The entire brief has been attached to this website as a PDF. You can also read the declarations PDF here—these are the personal stories of some of the people (amici) who signed onto this filing.

Good to know there’s still some LOVE in the OC.

UPDATE: The entire brief has been posted on the California Supreme Court’s Prop 8 Filings page. Scroll down to “Individual Chapman University Organizations et al., in Support of Petitioners” to read the brief. The declarations are below the next heading and named “Appendix in Support of Amicus Curaie Brief of Individual Chapman University Organizations et al.,.”

button-give-us-this-day-lgIn a recent post, I made a list of the “Must Dos” for marriage equality this holiday season. One of the things I am doing this year is asking family to give me “the gift of equality” by supporting non-profit, legal organizations that are making the case for equal marriage rights around the country. My personal favorite is Lambda Legal.

If you are in southern California, come join us tonight for a Christmas card writing party and ask your family and friends to do the same. The details are as follows:

Orange County Equality Coalition and Chapman University’s OUTLAW Present:

“Give The Gift of Equality”

Wednesday Dec. 17th

6-9pm

(open house: come and go as you please)

Chapman University Law School

Room 379

We will be writing holiday cards to friends and family asking them to show their support for marriage equality.

We will ask friends and family to “give the gift of equality” by donating to one of four organizations.

Lambda Legal, ACLU, EQCA and Change.org and to also show their support for marriage equality by wearing a white knot.

Please Bring: Address Book, Holiday Cards, Envelopes, Extra Pens and Stamps

We will provide:

*Food & Beverages*

Stamps, White Knots, Donation Information

Because everyone should be able to tie the knot.

Because everyone should be able to tie the knot.

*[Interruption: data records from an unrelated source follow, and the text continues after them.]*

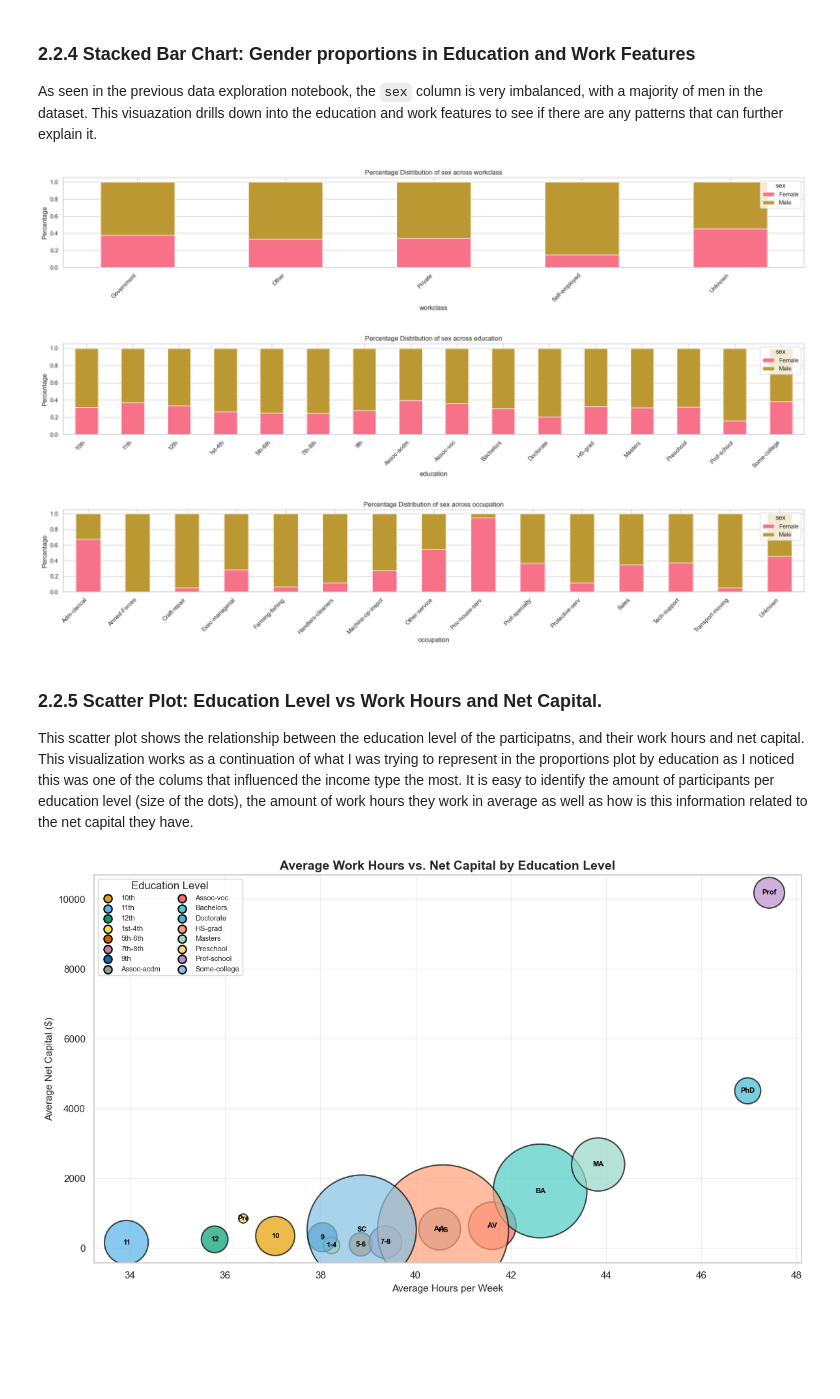
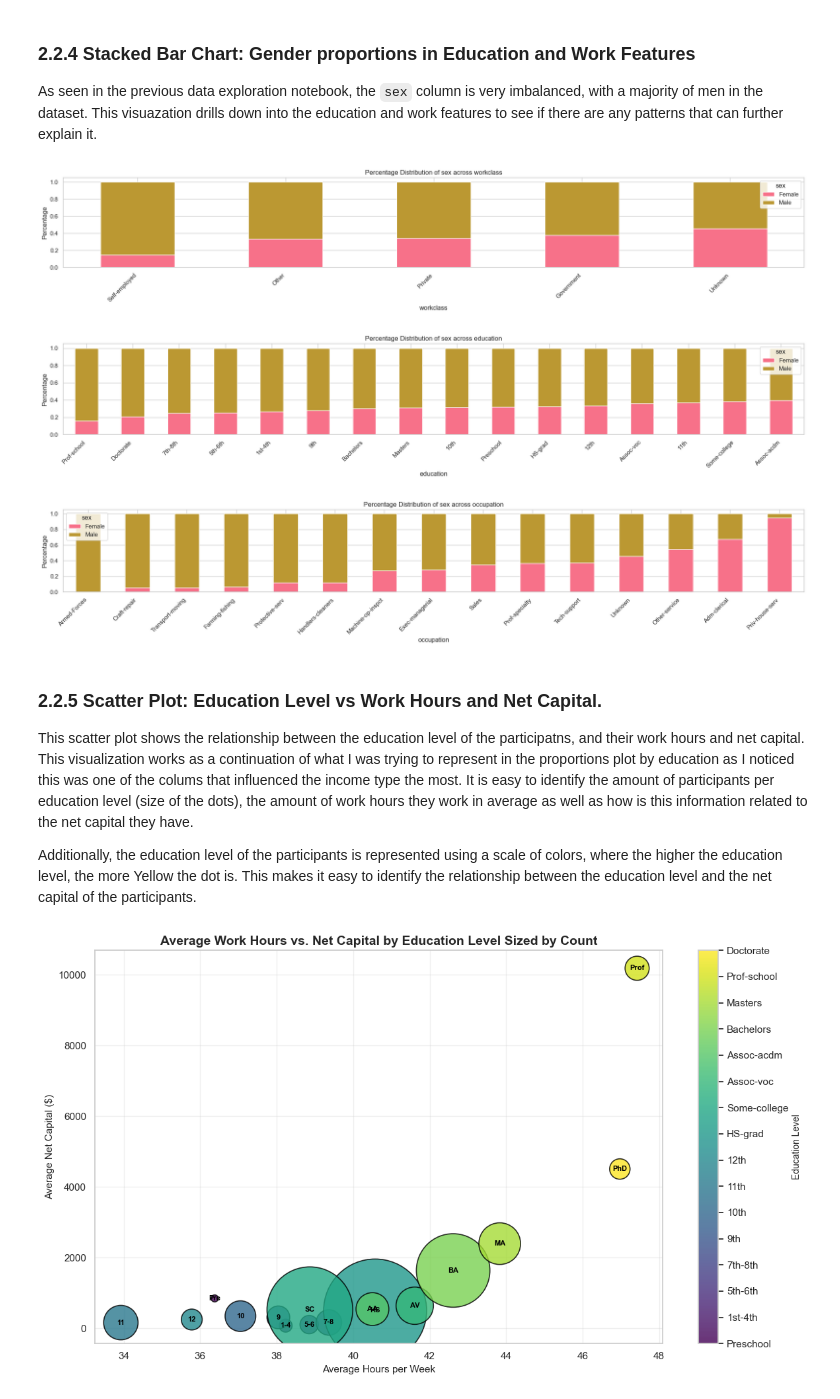
Before and after one commit to DanielMelo46/COMP-2040-Python-Essentials-Final-Project, a Jupyter notebook: Final_Analysis.ipynb, the cells around one changed output. Drawn from its saved outputs; the diff is of its cells as text; code cells hidden in the pictures; blank space fills up the shorter version.

```diff
--- a/Final_Analysis.ipynb
+++ b/Final_Analysis.ipynb
@@ -267,76 +305,84 @@ As seen in the previous data exploration notebook, the `sex` column is very imba
 # %%
 gender_plots = ['workclass', 'education', 'occupation']
 
-utils.plot_categorical_proportions(df, categorical_cols=gender_plots, target_col='sex')
+utils.plot_categorical_proportions(df, categorical_cols=gender_plots, target_col='sex', sort_by="sex", ascending=True)
 # %% [output]
-[figure, old version]
+[figure, new version]
-[figure, old version]
+[figure, new version]
-[figure, old version]
+[figure, new version]
 # %% [markdown]
 ### 2.2.5 Scatter Plot: Education Level vs Work Hours and Net Capital.
 This scatter plot shows the relationship between the education level of the participatns, and their work hours and net capital. This visualization works as a continuation of what I was trying to represent in the proportions plot by education as I noticed this was one of the colums that influenced the income type the most. It is easy to identify the amount of participants per education level (size of the dots), the amount of work hours they work in average as well as how is this information related to the net capital they have.
+
+Additionally, the education level of the participants is represented using a scale of colors, where the higher the education level, the more Yellow the dot is. This makes it easy to identify the relationship between the education level and the net capital of the participants.
 # %%
+# Grouped data
 grouped = df.groupby('education', as_index=False).agg({
     'hours_per_week': 'mean',
     'net_capital': 'mean',
     'sex': 'count'
 }).rename(columns={'sex': 'count'})
 
-# Create abbreviations for education levels
+# Abbreviations
 abbrev_map = {
     '10th': '10', '11th': '11', '12th': '12',
     '1st-4th': '1-4', '5th-6th': '5-6', '7th-8th': '7-8', '9th': '9',
     'Assoc-acdm': 'AA', 'Assoc-voc': 'AV', 'Bachelors': 'BA',
     'Doctorate': 'PhD', 'HS-grad': 'HS', 'Masters': 'MA',
     'Preschool': 'Pre', 'Prof-school': 'Prof', 'Some-college': 'SC'
 }
 grouped['abbrev'] = grouped['education'].map(abbrev_map)
 
-colors = ['#E69F00', '#56B4E9', '#009E73', '#F0E442', '#D55E00', '#CC79A7',
-          '#0072B2', '#999999', '#FF6B6B', '#4ECDC4', '#45B7D1', '#FFA07A',
-          '#98D8C8', '#F7DC6F', '#BB8FCE', '#85C1E2']
+# Map education levels to years (dictionary must be defined earlier)
+grouped['edu_years'] = grouped['education'].map(education_num_dict)
 
+# Sort by years of education
+grouped = grouped.sort_values('edu_years')
 
+# Create figure and axis
 fig, ax = plt.subplots(figsize=(12, 7))
 
-
-scatter = ax.scatter(grouped['hours_per_week'],
-                     grouped['net_capital'],
-                     s=grouped['count'] * 2,
-                     alpha=0.7,
-                     c=[colors[i] for i in range(len(grouped))],  # assign unique color per education
-                     edgecolors='black',
-                     linewidth=1.5)
+# Scatter plot with gradient coloring
+scatter = ax.scatter(
+    grouped['hours_per_week'],
+    grouped['net_capital'],
+    s=grouped['count']*1.2,
+    alpha=0.8,
+    c=grouped['edu_years'],   # gradient based on years
+    cmap=plt.cm.viridis,
+    edgecolors='black',
+    linewidth=1.2
+)
 
 # Add abbreviation labels inside circles
 for idx, row in grouped.iterrows():
     ax.annotate(row['abbrev'],
                 xy=(row['hours_per_week'], row['net_capital']),
                 ha='center', va='center',
                 fontsize=8, fontweight='bold', color='black')
 
-plt.title('Average Work Hours vs. Net Capital by Education Level',
+# Titles and labels
+plt.title('Average Work Hours vs. Net Capital by Education Level Sized by Count',
           fontsize=14, fontweight='bold')
 plt.xlabel('Average Hours per Week', fontsize=11)
 plt.ylabel('Average Net Capital ($)', fontsize=11)
 
+# Colorbar with categorical ticks (education levels)
+cbar = plt.colorbar(scatter, ax=ax)
+cbar.set_label('Education Level', fontsize=10)
 
-# Create custom legend for education levels
-education_levels = grouped['education'].values
-for i, edu in enumerate(education_levels):
-    ax.scatter([], [], s=80, c=colors[i],
-               edgecolors='black', linewidth=1.5, label=edu)
+# Replace numeric ticks with education labels
+cbar.set_ticks(grouped['edu_years'].unique())
+cbar.set_ticklabels(grouped['education'].unique())
 
 
-ax.legend(scatterpoints=1, title='Education Level', loc='upper left',
-          frameon=True, fontsize=8, ncol=2)  # ncol=2 for narrower legend
 
-
-# Add gridlines for easier reading
+# Grid and layout
 ax.grid(alpha=0.3)
 plt.tight_layout()
+plt.show()
 # %% [output]
-[figure, old version]
+[figure, new version]
 # %% [markdown]
 ## 2.3 Analysis Question
 ### 2.3.1 Define the Analysis Question
```
Also changed, not shown: parts of 6 cells of this notebook, 1 other file.
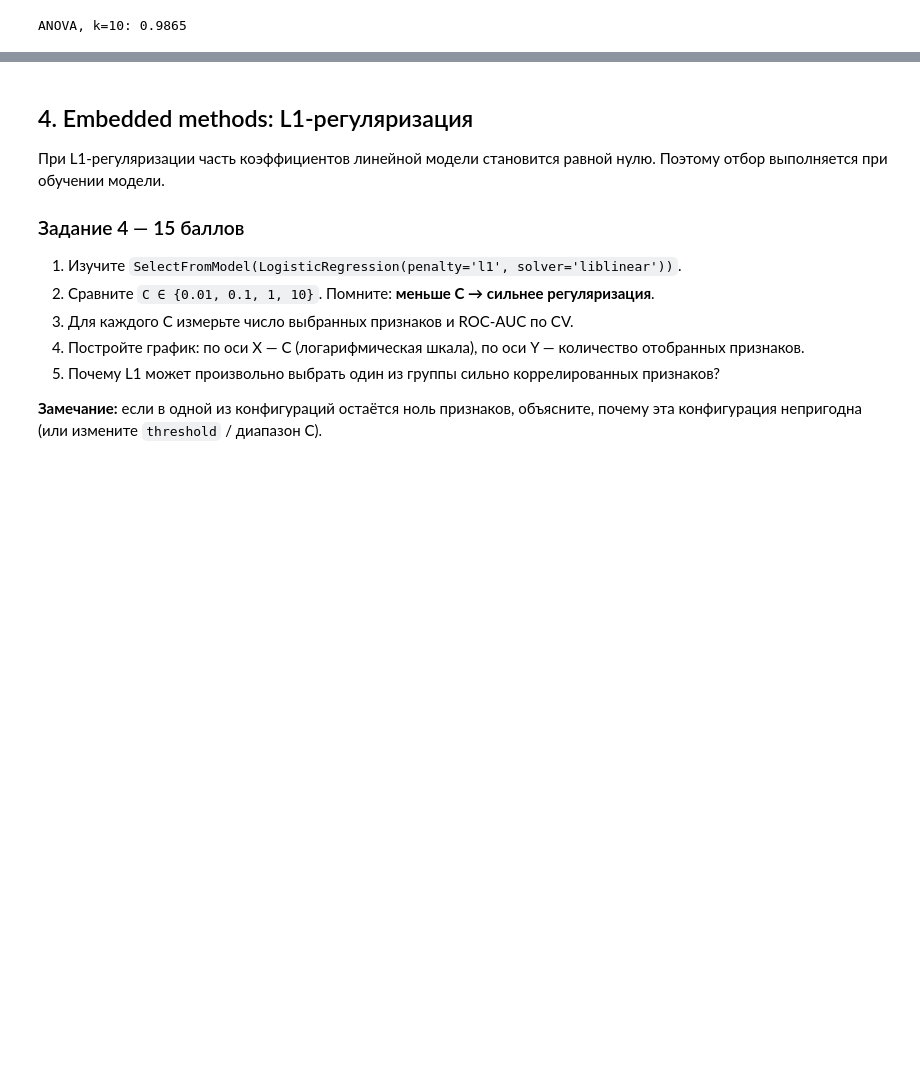
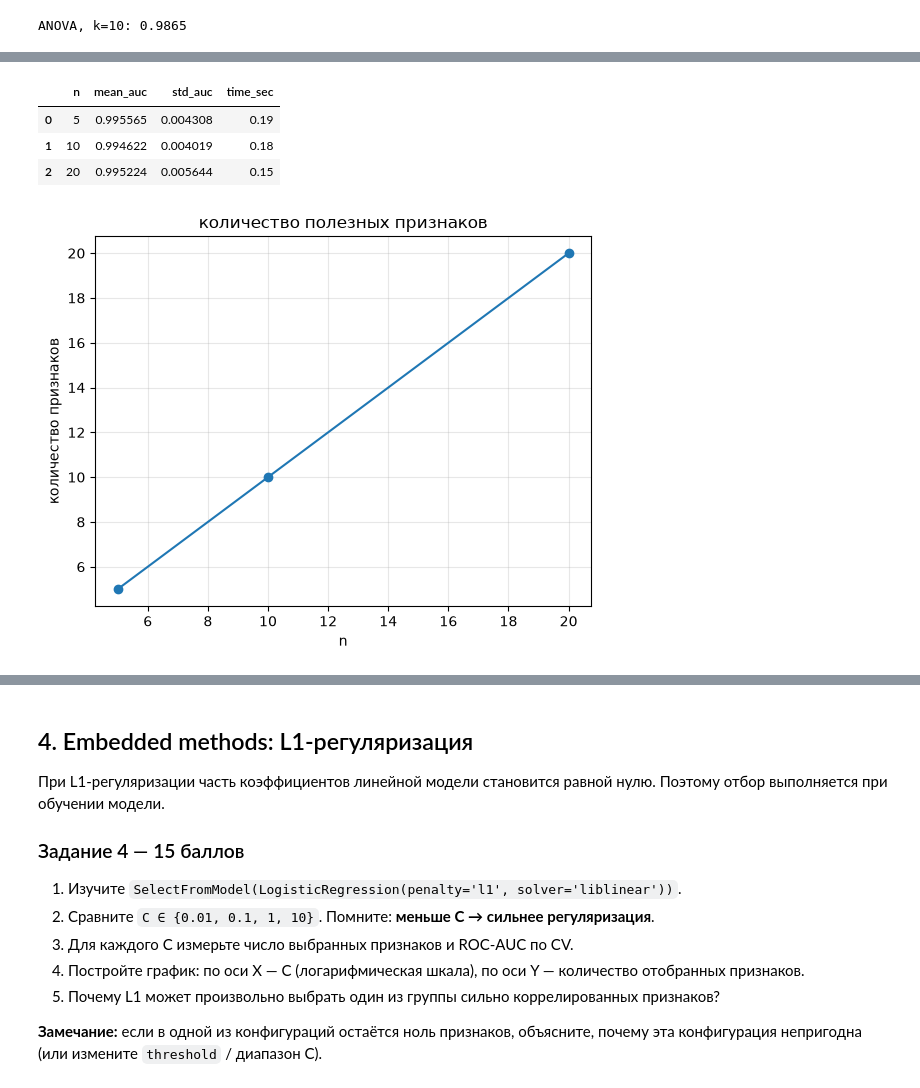
Before and after one commit to SWAWERREWEW/work_folder, a Jupyter notebook: STUDY/practice10_отбор_признаков/brain_Самостоятельная_работа_Отбор_признаков.ipynb, the cells around one changed output, grey strips where cells are left out. Saved outputs shown, nothing was run; the diff lists cells and outputs as text; code cells hidden in the pictures; blank space fills up the shorter version.

```diff
--- a/STUDY/practice10_отбор_признаков/brain_Самостоятельная_работа_Отбор_признаков.ipynb
+++ b/STUDY/practice10_отбор_признаков/brain_Самостоятельная_работа_Отбор_признаков.ipynb
@@ -374,4 +491,77 @@ print(f'RFE (10): {rfe_scores.mean():.4f}; {time.perf_counter()-start:.2f} се
 # %%
 # TODO: сравните RFE для 5, 10, 20 признаков
 # TODO: обучите лучший Pipeline на X_train и получите имена признаков:
 # names = X_train.columns[best_pipeline.named_steps['select'].get_support()]
+
+# Будут сохраняться результаты обучения
+results_wrapper = []
+количество_полезных_признаков = []
+
+for n in [5, 10, 20]:
+    pipe = Pipeline([
+        # Настройка стандартного масштабирования
+        ('scale',  StandardScaler()),
+        # Выбор Recursive Feature Elimination
+        ('select', RFE(
+            # Выбор модели для обучения на признаках и удаления лишних признаков, которые модель не использовала
+            estimator=LogisticRegression(max_iter=3000, random_state=RANDOM_STATE),
+            # Количество признаков, которые необходимо сохранить или собрать топ признаков
+            n_features_to_select=n,      # ← n, а не 10
+            # Максимальное количество признаков, которые можно удалить за один раз
+            step=5
+        )),
+        # Модель для финального обучения на подобранных признаках
+        ('model',  LogisticRegression(max_iter=3000, random_state=RANDOM_STATE)),
+    ])
+
+    # Время начала кросс-валидации
+    start = time.perf_counter()
+    # Кросс-валидация pipeline
+    scores = cross_val_score(pipe,
+    # Тренировочные данные
+    X_train, y_train,
+    # Способ стратификации чтобы сделать кросс-валидации
+    cv=StratifiedKFold(
+    # Количество фолдов
+    n_splits=5,
+    # Перемешивание
+    shuffle=True,
+    # Параметр случайности для перемешивания
+    random_state=RANDOM_STATE),
+    # Исследуемая характеристика для оценки качества модели
+    scoring='roc_auc')
+    # Конечное время кросс-валидации
+    elapsed = time.perf_counter() - start
+
+    # Сохранения результатов оценки
+    results_wrapper.append({
+        'n': n,
+        'mean_auc': scores.mean(),
+        'std_auc':  scores.std(),
+        'time_sec': round(elapsed, 2),
+    })
+
+rfe_df = pd.DataFrame(results_wrapper)
+display(rfe_df)
+
+feature_wrapper = [elem["n"] for elem in results_wrapper]
+
+plt.plot(
+    [5, 10, 20],
+    feature_wrapper,
+    marker="o",
+    label="количество полезных признаков"
+)
+plt.xlabel("n")
+plt.ylabel("количество признаков")
+
+plt.title("количество полезных признаков")
+# сетка, alpha — прозрачность (0..1)
+plt.grid(alpha=0.3)
+plt.show()
+# %% [output]
+|  | n | mean_auc | std_auc | time_sec |
+| 0 | 5 | 0.995565 | 0.004308 | 0.19 |
+| 1 | 10 | 0.994622 | 0.004019 | 0.18 |
+| 2 | 20 | 0.995224 | 0.005644 | 0.15 |
+[figure, added]
```
Also changed, not shown: parts of 15 cells of this notebook, 5 other files.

If you would like more information or to become a member of Orange County Equality Coalition, send an email with your interest and pertinent info to ocequality@gmail.com.